%%

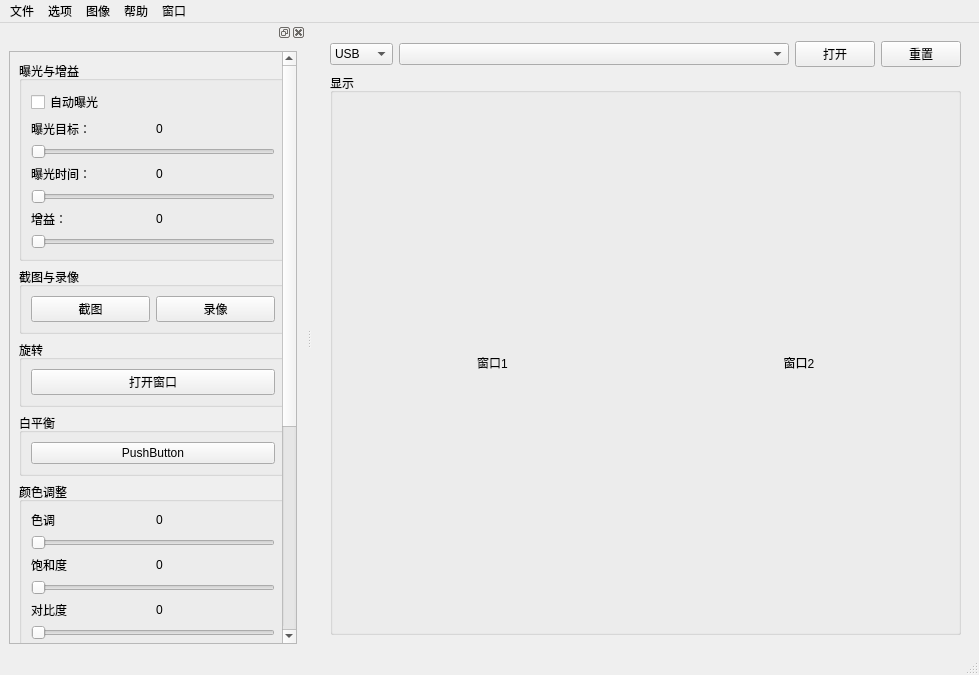
Qt form ui/mainwindow.ui (choushunn/ToupCameraDemo) before a commit.
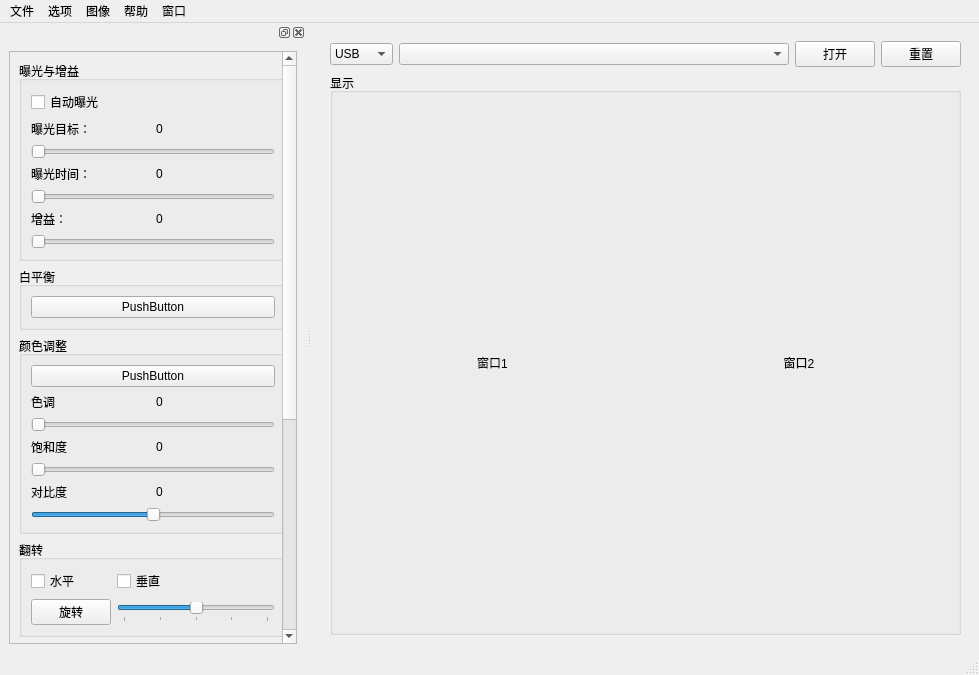
The same form after that commit. The open tabs and pages were chosen to show the change. Icons and pictures are not drawn.

Patch:
```diff
--- a/ui/mainwindow.ui
+++ b/ui/mainwindow.ui
@@ -207,13 +207,111 @@
         <property name="geometry">
          <rect>
           <x>0</x>
-          <y>-126</y>
+          <y>-346</y>
           <width>286</width>
-          <height>783</height>
+          <height>942</height>
          </rect>
         </property>
         <layout class="QGridLayout" name="gridLayout_7">
-         <item row="7" column="0">
+         <item row="4" column="0">
+          <widget class="QPushButton" name="pushButton">
+           <property name="text">
+            <string>打开窗口</string>
+           </property>
+          </widget>
+         </item>
+         <item row="0" column="0">
+          <widget class="QGroupBox" name="groupBox_3">
+           <property name="title">
+            <string>曝光与增益</string>
+           </property>
+           <layout class="QGridLayout" name="gridLayout_3">
+            <item row="0" column="0">
+             <widget class="QCheckBox" name="checkBox">
+              <property name="text">
+               <string>自动曝光</string>
+              </property>
+             </widget>
+            </item>
+            <item row="8" column="0">
+             <widget class="QSlider" name="horizontalSlider_2">
+              <property name="orientation">
+               <enum>Qt::Horizontal</enum>
+              </property>
+             </widget>
+            </item>
+            <item row="5" column="0">
+             <widget class="QSlider" name="horizontalSlider">
+              <property name="orientation">
+               <enum>Qt::Horizontal</enum>
+              </property>
+             </widget>
+            </item>
+            <item row="11" column="0">
+             <widget class="QSlider" name="horizontalSlider_3">
+              <property name="orientation">
+               <enum>Qt::Horizontal</enum>
+              </property>
+             </widget>
+            </item>
+            <item row="2" column="0">
+             <layout class="QHBoxLayout" name="horizontalLayout_4">
+              <item>
+               <widget class="QLabel" name="label_2">
+                <property name="text">
+                 <string>曝光目标：</string>
+                </property>
+               </widget>
+              </item>
+              <item>
+               <widget class="QLabel" name="label_6">
+                <property name="text">
+                 <string>0</string>
+                </property>
+               </widget>
+              </item>
+             </layout>
+            </item>
+            <item row="6" column="0">
+             <layout class="QHBoxLayout" name="horizontalLayout_5">
+              <item>
+               <widget class="QLabel" name="label_3">
+                <property name="text">
+                 <string>曝光时间：</string>
+                </property>
+               </widget>
+              </item>
+              <item>
+               <widget class="QLabel" name="label_5">
+                <property name="text">
+                 <string>0</string>
+                </property>
+               </widget>
+              </item>
+             </layout>
+            </item>
+            <item row="9" column="0">
+             <layout class="QHBoxLayout" name="horizontalLayout_6">
+              <item>
+               <widget class="QLabel" name="label_4">
+                <property name="text">
+                 <string>增益：</string>
+                </property>
+               </widget>
+              </item>
+              <item>
+               <widget class="QLabel" name="label">
+                <property name="text">
+                 <string>0</string>
+                </property>
+               </widget>
+              </item>
+             </layout>
+            </item>
+           </layout>
+          </widget>
+         </item>
+         <item row="12" column="0">
           <widget class="QTabWidget" name="tabWidget_2">
            <property name="sizePolicy">
             <sizepolicy hsizetype="MinimumExpanding" vsizetype="MinimumExpanding">
@@ -601,7 +699,119 @@
            </widget>
           </widget>
          </item>
-         <item row="3" column="0">
+         <item row="2" column="0">
+          <widget class="QGroupBox" name="groupBox_4">
+           <property name="title">
+            <string>颜色调整</string>
+           </property>
+           <layout class="QVBoxLayout" name="verticalLayout_8">
+            <item>
+             <widget class="QPushButton" name="pushButton_7">
+              <property name="text">
+               <string>PushButton</string>
+              </property>
+              <property name="checkable">
+               <bool>true</bool>
+              </property>
+             </widget>
+            </item>
+            <item>
+             <layout class="QHBoxLayout" name="horizontalLayout_8">
+              <item>
+               <widget class="QLabel" name="label_7">
+                <property name="text">
+                 <string>色调</string>
+                </property>
+               </widget>
+              </item>
+              <item>
+               <widget class="QLabel" name="label_8">
+                <property name="text">
+                 <string>0</string>
+                </property>
+               </widget>
+              </item>
+             </layout>
+            </item>
+            <item>
+             <widget class="QSlider" name="horizontalSlider_4">
+              <property name="maximum">
+               <number>179</number>
+              </property>
+              <property name="orientation">
+               <enum>Qt::Horizontal</enum>
+              </property>
+             </widget>
+            </item>
+            <item>
+             <layout class="QHBoxLayout" name="horizontalLayout_10">
+              <item>
+               <widget class="QLabel" name="label_10">
+                <property name="text">
+                 <string>饱和度</string>
+                </property>
+               </widget>
+              </item>
+              <item>
+               <widget class="QLabel" name="label_9">
+                <property name="text">
+                 <string>0</string>
+                </property>
+               </widget>
+              </item>
+             </layout>
+            </item>
+            <item>
+             <widget class="QSlider" name="horizontalSlider_5">
+              <property name="maximum">
+               <number>255</number>
+              </property>
+              <property name="orientation">
+               <enum>Qt::Horizontal</enum>
+              </property>
+             </widget>
+            </item>
+            <item>
+             <layout class="QHBoxLayout" name="horizontalLayout_11">
+              <item>
+               <widget class="QLabel" name="label_11">
+                <property name="text">
+                 <string>对比度</string>
+                </property>
+               </widget>
+              </item>
+              <item>
+               <widget class="QLabel" name="label_12">
+                <property name="text">
+                 <string>0</string>
+                </property>
+               </widget>
+              </item>
+             </layout>
+            </item>
+            <item>
+             <widget class="QSlider" name="horizontalSlider_6">
+              <property name="minimum">
+               <number>-1</number>
+              </property>
+              <property name="maximum">
+               <number>1</number>
+              </property>
+              <property name="singleStep">
+               <number>0</number>
+              </property>
+              <property name="value">
+               <number>0</number>
+              </property>
+              <property name="orientation">
+               <enum>Qt::Horizontal</enum>
+              </property>
+             </widget>
+            </item>
+           </layout>
+          </widget>
+         </item>
+         <item row="1" column="0">
           <widget class="QGroupBox" name="groupBox_2">
            <property name="title">
             <string>白平衡</string>
@@ -617,7 +827,7 @@
            </layout>
           </widget>
          </item>
-         <item row="1" column="0">
+         <item row="6" column="0">
           <widget class="QGroupBox" name="groupBox">
            <property name="sizePolicy">
             <sizepolicy hsizetype="Minimum" vsizetype="Fixed">
@@ -661,7 +871,7 @@
            </layout>
           </widget>
          </item>
-         <item row="5" column="0">
+         <item row="3" column="0">
           <widget class="QGroupBox" name="groupBox_5">
            <property name="sizePolicy">
             <sizepolicy hsizetype="Preferred" vsizetype="Fixed">
@@ -687,200 +897,35 @@
               </property>
              </widget>
             </item>
-           </layout>
-          </widget>
-         </item>
-         <item row="2" column="0">
-          <widget class="QGroupBox" name="groupBox_6">
-           <property name="sizePolicy">
-            <sizepolicy hsizetype="Preferred" vsizetype="Expanding">
-             <horstretch>0</horstretch>
-             <verstretch>0</verstretch>
-            </sizepolicy>
-           </property>
-           <property name="title">
-            <string>旋转</string>
-           </property>
-           <layout class="QVBoxLayout" name="verticalLayout_4">
-            <item>
-             <widget class="QPushButton" name="pushButton">
+            <item row="1" column="0">
+             <widget class="QPushButton" name="pushButton_5">
               <property name="text">
-               <string>打开窗口</string>
+               <string>旋转</string>
               </property>
-             </widget>
-            </item>
-           </layout>
-          </widget>
-         </item>
-         <item row="0" column="0">
-          <widget class="QGroupBox" name="groupBox_3">
-           <property name="title">
-            <string>曝光与增益</string>
-           </property>
-           <layout class="QGridLayout" name="gridLayout_3">
-            <item row="0" column="0">
-             <widget class="QCheckBox" name="checkBox">
-              <property name="text">
-               <string>自动曝光</string>
+              <property name="checkable">
+               <bool>true</bool>
               </property>
              </widget>
             </item>
-            <item row="8" column="0">
-             <widget class="QSlider" name="horizontalSlider_2">
-              <property name="orientation">
-               <enum>Qt::Horizontal</enum>
+            <item row="1" column="1">
+             <widget class="QSlider" name="horizontalSlider_7">
+              <property name="minimum">
+               <number>-180</number>
               </property>
-             </widget>
-            </item>
-            <item row="5" column="0">
-             <widget class="QSlider" name="horizontalSlider">
-              <property name="orientation">
-               <enum>Qt::Horizontal</enum>
+              <property name="maximum">
+               <number>180</number>
               </property>
-             </widget>
-            </item>
-            <item row="11" column="0">
-             <widget class="QSlider" name="horizontalSlider_3">
-              <property name="orientation">
-               <enum>Qt::Horizontal</enum>
+              <property name="value">
+               <number>0</number>
               </property>
-             </widget>
-            </item>
-            <item row="2" column="0">
-             <layout class="QHBoxLayout" name="horizontalLayout_4">
-              <item>
-               <widget class="QLabel" name="label_2">
-                <property name="text">
-                 <string>曝光目标：</string>
-                </property>
-               </widget>
-              </item>
-              <item>
-               <widget class="QLabel" name="label_6">
-                <property name="text">
-                 <string>0</string>
-                </property>
-               </widget>
-              </item>
-             </layout>
-            </item>
-            <item row="6" column="0">
-             <layout class="QHBoxLayout" name="horizontalLayout_5">
-              <item>
-               <widget class="QLabel" name="label_3">
-                <property name="text">
-                 <string>曝光时间：</string>
-                </property>
-               </widget>
-              </item>
-              <item>
-               <widget class="QLabel" name="label_5">
-                <property name="text">
-                 <string>0</string>
-                </property>
-               </widget>
-              </item>
-             </layout>
-            </item>
-            <item row="9" column="0">
-             <layout class="QHBoxLayout" name="horizontalLayout_6">
-              <item>
-               <widget class="QLabel" name="label_4">
-                <property name="text">
-                 <string>增益：</string>
-                </property>
-               </widget>
-              </item>
-              <item>
-               <widget class="QLabel" name="label">
-                <property name="text">
-                 <string>0</string>
-                </property>
-               </widget>
-              </item>
-             </layout>
-            </item>
-           </layout>
-          </widget>
-         </item>
-         <item row="4" column="0">
-          <widget class="QGroupBox" name="groupBox_4">
-           <property name="title">
-            <string>颜色调整</string>
-           </property>
-           <layout class="QVBoxLayout" name="verticalLayout_8">
-            <item>
-             <layout class="QHBoxLayout" name="horizontalLayout_8">
-              <item>
-               <widget class="QLabel" name="label_7">
-                <property name="text">
-                 <string>色调</string>
-                </property>
-               </widget>
-              </item>
-              <item>
-               <widget class="QLabel" name="label_8">
-                <property name="text">
-                 <string>0</string>
-                </property>
-               </widget>
-              </item>
-             </layout>
-            </item>
-            <item>
-             <widget class="QSlider" name="horizontalSlider_4">
               <property name="orientation">
                <enum>Qt::Horizontal</enum>
               </property>
-             </widget>
-            </item>
-            <item>
-             <layout class="QHBoxLayout" name="horizontalLayout_10">
-              <item>
-               <widget class="QLabel" name="label_10">
-                <property name="text">
-                 <string>饱和度</string>
-                </property>
-               </widget>
-              </item>
-              <item>
-               <widget class="QLabel" name="label_9">
-                <property name="text">
-                 <string>0</string>
-                </property>
-               </widget>
-              </item>
-             </layout>
-            </item>
-            <item>
-             <widget class="QSlider" name="horizontalSlider_5">
-              <property name="orientation">
-               <enum>Qt::Horizontal</enum>
+              <property name="tickPosition">
+               <enum>QSlider::TicksBelow</enum>
               </property>
-             </widget>
-            </item>
-            <item>
-             <layout class="QHBoxLayout" name="horizontalLayout_11">
-              <item>
-               <widget class="QLabel" name="label_11">
-                <property name="text">
-                 <string>对比度</string>
-                </property>
-               </widget>
-              </item>
-              <item>
-               <widget class="QLabel" name="label_12">
-                <property name="text">
-                 <string>0</string>
-                </property>
-               </widget>
-              </item>
-             </layout>
-            </item>
-            <item>
-             <widget class="QSlider" name="horizontalSlider_6">
-              <property name="orientation">
-               <enum>Qt::Horizontal</enum>
+              <property name="tickInterval">
+               <number>90</number>
               </property>
              </widget>
             </item>
```
Left out of the diff: 12 changed lines with no effect on the pictures.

%%

• Work item: Read through the listing and copy each line in which the word "number" occurs.

• Answer box:
+               <number>179</number>
+               <number>255</number>
+               <number>-1</number>
+               <number>1</number>
+               <number>0</number>
+               <number>0</number>
+               <number>-180</number>
+               <number>180</number>
+               <number>0</number>
+               <number>90</number>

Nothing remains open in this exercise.